Exercise instructions:
Output the entries below exactly as written, omitting pictures.

Input:

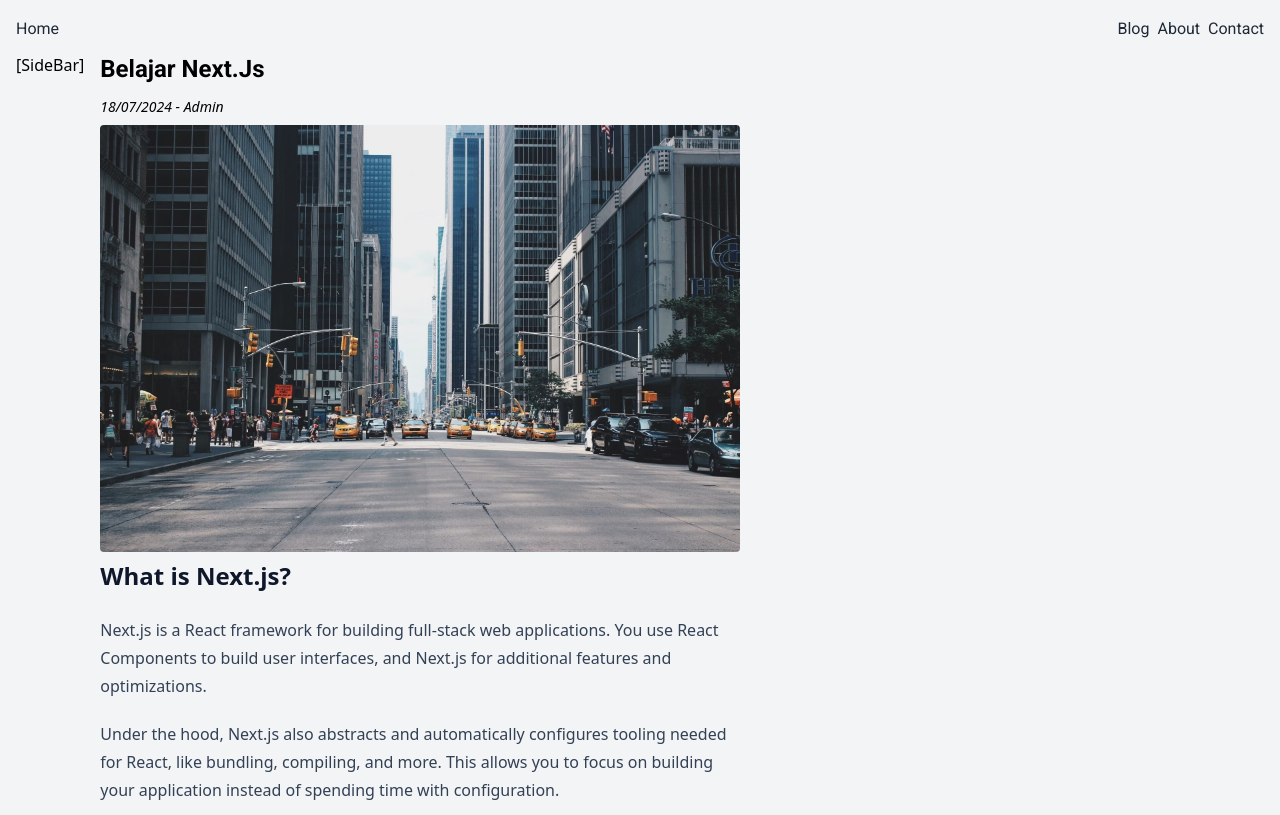
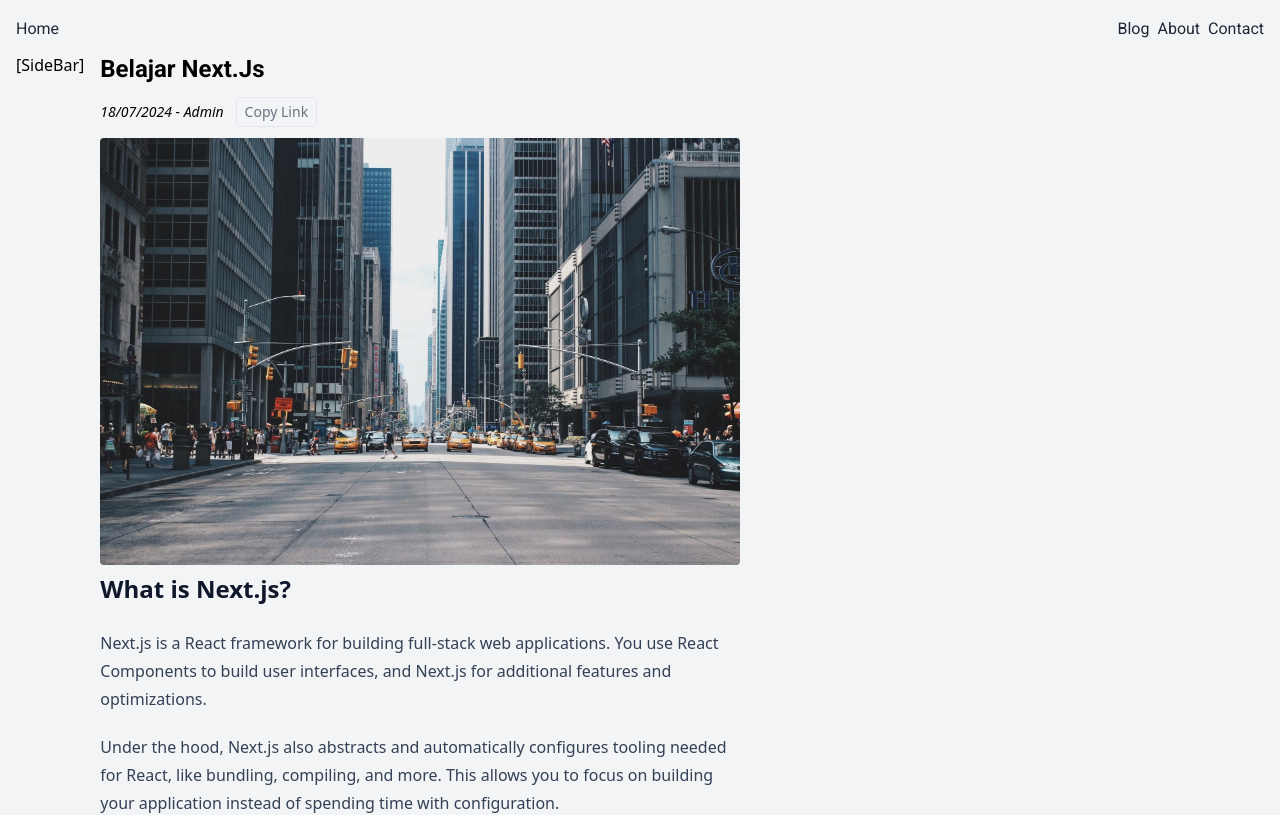
Before and after one commit to bgsdewo/Next.js_With_Headless_CMS, a Next.js app in the folder learn-nextjs/: page /blog/belajar-nextjs in a window 1280 px wide. Shown: the top 815 px of the page. Built offline with nearby package versions, Linux system fonts and the light colour scheme.

Commit message:
Membuat Component Client Untuk Share Link

```diff
--- a/learn-nextjs/app/blog/[slug]/page.jsx
+++ b/learn-nextjs/app/blog/[slug]/page.jsx
@@ -1,4 +1,5 @@
 import Heading from "@/components/Heading";
+import ShareLinkButton from "@/components/ShareLinkButton";
 import { getPost } from "@/lib/post";
 
 export async function generateMetadata({ params: { slug } }) {
@@ -14,9 +15,12 @@
   return (
     <>
       <Heading>{post.title}</Heading>
-      <p className="italic text-sm pb-2">
-        {post.date} - {post.author}
-      </p>
+      <div className="flex gap-3 pb-2 items-baseline">
+        <p className="italic text-sm pb-2">
+          {post.date} - {post.author}
+        </p>
+        <ShareLinkButton />
+      </div>
       <img
         src={post.image}
         alt=""
--- /dev/null
+++ b/learn-nextjs/components/ShareLinkButton.jsx
@@ -0,0 +1,16 @@
+"use client";
+
+export default function ShareLinkButton() {
+  function handleClick() {
+    console.log("clicked!");
+  }
+
+  return (
+    <button
+      onClick={handleClick}
+      className="border px-2 py-1 rounded text-gray-500 text-sm hover:bg-gray-200 hover:text-gray-700"
+    >
+      Copy Link
+    </button>
+  );
+}
```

Written answer:
Before and after one commit to bgsdewo/Next.js_With_Headless_CMS, a Next.js app in the folder learn-nextjs/: page /blog/belajar-nextjs in a window 1280 px wide. Shown: the top 815 px of the page. Built offline with nearby package versions, Linux system fonts and the light colour scheme.

Commit message:
Membuat Component Client Untuk Share Link

```diff
--- a/learn-nextjs/app/blog/[slug]/page.jsx
+++ b/learn-nextjs/app/blog/[slug]/page.jsx
@@ -1,4 +1,5 @@
 import Heading from "@/components/Heading";
+import ShareLinkButton from "@/components/ShareLinkButton";
 import { getPost } from "@/lib/post";
 
 export async function generateMetadata({ params: { slug } }) {
@@ -14,9 +15,12 @@
   return (
     <>
       <Heading>{post.title}</Heading>
-      <p className="italic text-sm pb-2">
-        {post.date} - {post.author}
-      </p>
+      <div className="flex gap-3 pb-2 items-baseline">
+        <p className="italic text-sm pb-2">
+          {post.date} - {post.author}
+        </p>
+        <ShareLinkButton />
+      </div>
       <img
         src={post.image}
         alt=""
--- /dev/null
+++ b/learn-nextjs/components/ShareLinkButton.jsx
@@ -0,0 +1,16 @@
+"use client";
+
+export default function ShareLinkButton() {
+  function handleClick() {
+    console.log("clicked!");
+  }
+
+  return (
+    <button
+      onClick={handleClick}
+      className="border px-2 py-1 rounded text-gray-500 text-sm hover:bg-gray-200 hover:text-gray-700"
+    >
+      Copy Link
+    </button>
+  );
+}
```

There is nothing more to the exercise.